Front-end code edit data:
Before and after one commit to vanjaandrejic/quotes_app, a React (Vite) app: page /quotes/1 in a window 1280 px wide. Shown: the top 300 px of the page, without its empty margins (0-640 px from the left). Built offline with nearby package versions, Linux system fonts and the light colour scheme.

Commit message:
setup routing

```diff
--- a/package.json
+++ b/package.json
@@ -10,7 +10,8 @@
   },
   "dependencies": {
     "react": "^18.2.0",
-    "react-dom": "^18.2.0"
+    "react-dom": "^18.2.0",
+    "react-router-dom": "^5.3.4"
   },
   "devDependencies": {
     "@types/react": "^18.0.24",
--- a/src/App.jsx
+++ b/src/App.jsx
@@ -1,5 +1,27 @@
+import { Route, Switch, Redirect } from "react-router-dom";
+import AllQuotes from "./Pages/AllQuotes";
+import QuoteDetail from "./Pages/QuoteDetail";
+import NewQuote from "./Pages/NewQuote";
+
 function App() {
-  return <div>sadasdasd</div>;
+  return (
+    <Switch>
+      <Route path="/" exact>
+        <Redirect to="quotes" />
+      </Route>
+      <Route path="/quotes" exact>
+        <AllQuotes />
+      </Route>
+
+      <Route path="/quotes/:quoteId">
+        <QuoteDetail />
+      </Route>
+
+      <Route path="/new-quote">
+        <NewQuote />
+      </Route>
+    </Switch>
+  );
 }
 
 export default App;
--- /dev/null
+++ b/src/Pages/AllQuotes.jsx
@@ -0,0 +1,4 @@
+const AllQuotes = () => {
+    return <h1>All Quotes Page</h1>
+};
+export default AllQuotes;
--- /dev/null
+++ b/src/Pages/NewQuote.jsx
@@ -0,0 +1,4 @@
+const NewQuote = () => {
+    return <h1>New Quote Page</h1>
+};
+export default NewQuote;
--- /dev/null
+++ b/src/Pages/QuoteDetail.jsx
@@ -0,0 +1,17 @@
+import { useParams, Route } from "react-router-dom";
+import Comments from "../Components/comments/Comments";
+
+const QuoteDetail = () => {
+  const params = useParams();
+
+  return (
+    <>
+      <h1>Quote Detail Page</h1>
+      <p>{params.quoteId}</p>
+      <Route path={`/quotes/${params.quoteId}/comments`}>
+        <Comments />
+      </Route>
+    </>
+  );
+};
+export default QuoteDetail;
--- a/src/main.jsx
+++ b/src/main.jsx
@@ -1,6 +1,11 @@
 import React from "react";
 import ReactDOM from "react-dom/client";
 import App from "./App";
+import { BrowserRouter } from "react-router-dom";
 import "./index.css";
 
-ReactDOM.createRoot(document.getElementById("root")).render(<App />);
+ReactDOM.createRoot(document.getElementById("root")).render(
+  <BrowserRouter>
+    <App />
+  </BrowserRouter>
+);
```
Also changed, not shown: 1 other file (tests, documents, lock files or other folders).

■ **YOUR INSTRUCTIONS**
Each record must appear again, word for word.

■ **EXERCISE RESULT**
Before and after one commit to vanjaandrejic/quotes_app, a React (Vite) app: page /quotes/1 in a window 1280 px wide. Shown: the top 300 px of the page, without its empty margins (0-640 px from the left). Built offline with nearby package versions, Linux system fonts and the light colour scheme.

Commit message:
setup routing

```diff
--- a/package.json
+++ b/package.json
@@ -10,7 +10,8 @@
   },
   "dependencies": {
     "react": "^18.2.0",
-    "react-dom": "^18.2.0"
+    "react-dom": "^18.2.0",
+    "react-router-dom": "^5.3.4"
   },
   "devDependencies": {
     "@types/react": "^18.0.24",
--- a/src/App.jsx
+++ b/src/App.jsx
@@ -1,5 +1,27 @@
+import { Route, Switch, Redirect } from "react-router-dom";
+import AllQuotes from "./Pages/AllQuotes";
+import QuoteDetail from "./Pages/QuoteDetail";
+import NewQuote from "./Pages/NewQuote";
+
 function App() {
-  return <div>sadasdasd</div>;
+  return (
+    <Switch>
+      <Route path="/" exact>
+        <Redirect to="quotes" />
+      </Route>
+      <Route path="/quotes" exact>
+        <AllQuotes />
+      </Route>
+
+      <Route path="/quotes/:quoteId">
+        <QuoteDetail />
+      </Route>
+
+      <Route path="/new-quote">
+        <NewQuote />
+      </Route>
+    </Switch>
+  );
 }
 
 export default App;
--- /dev/null
+++ b/src/Pages/AllQuotes.jsx
@@ -0,0 +1,4 @@
+const AllQuotes = () => {
+    return <h1>All Quotes Page</h1>
+};
+export default AllQuotes;
--- /dev/null
+++ b/src/Pages/NewQuote.jsx
@@ -0,0 +1,4 @@
+const NewQuote = () => {
+    return <h1>New Quote Page</h1>
+};
+export default NewQuote;
--- /dev/null
+++ b/src/Pages/QuoteDetail.jsx
@@ -0,0 +1,17 @@
+import { useParams, Route } from "react-router-dom";
+import Comments from "../Components/comments/Comments";
+
+const QuoteDetail = () => {
+  const params = useParams();
+
+  return (
+    <>
+      <h1>Quote Detail Page</h1>
+      <p>{params.quoteId}</p>
+      <Route path={`/quotes/${params.quoteId}/comments`}>
+        <Comments />
+      </Route>
+    </>
+  );
+};
+export default QuoteDetail;
--- a/src/main.jsx
+++ b/src/main.jsx
@@ -1,6 +1,11 @@
 import React from "react";
 import ReactDOM from "react-dom/client";
 import App from "./App";
+import { BrowserRouter } from "react-router-dom";
 import "./index.css";
 
-ReactDOM.createRoot(document.getElementById("root")).render(<App />);
+ReactDOM.createRoot(document.getElementById("root")).render(
+  <BrowserRouter>
+    <App />
+  </BrowserRouter>
+);
```
Also changed, not shown: 1 other file (tests, documents, lock files or other folders).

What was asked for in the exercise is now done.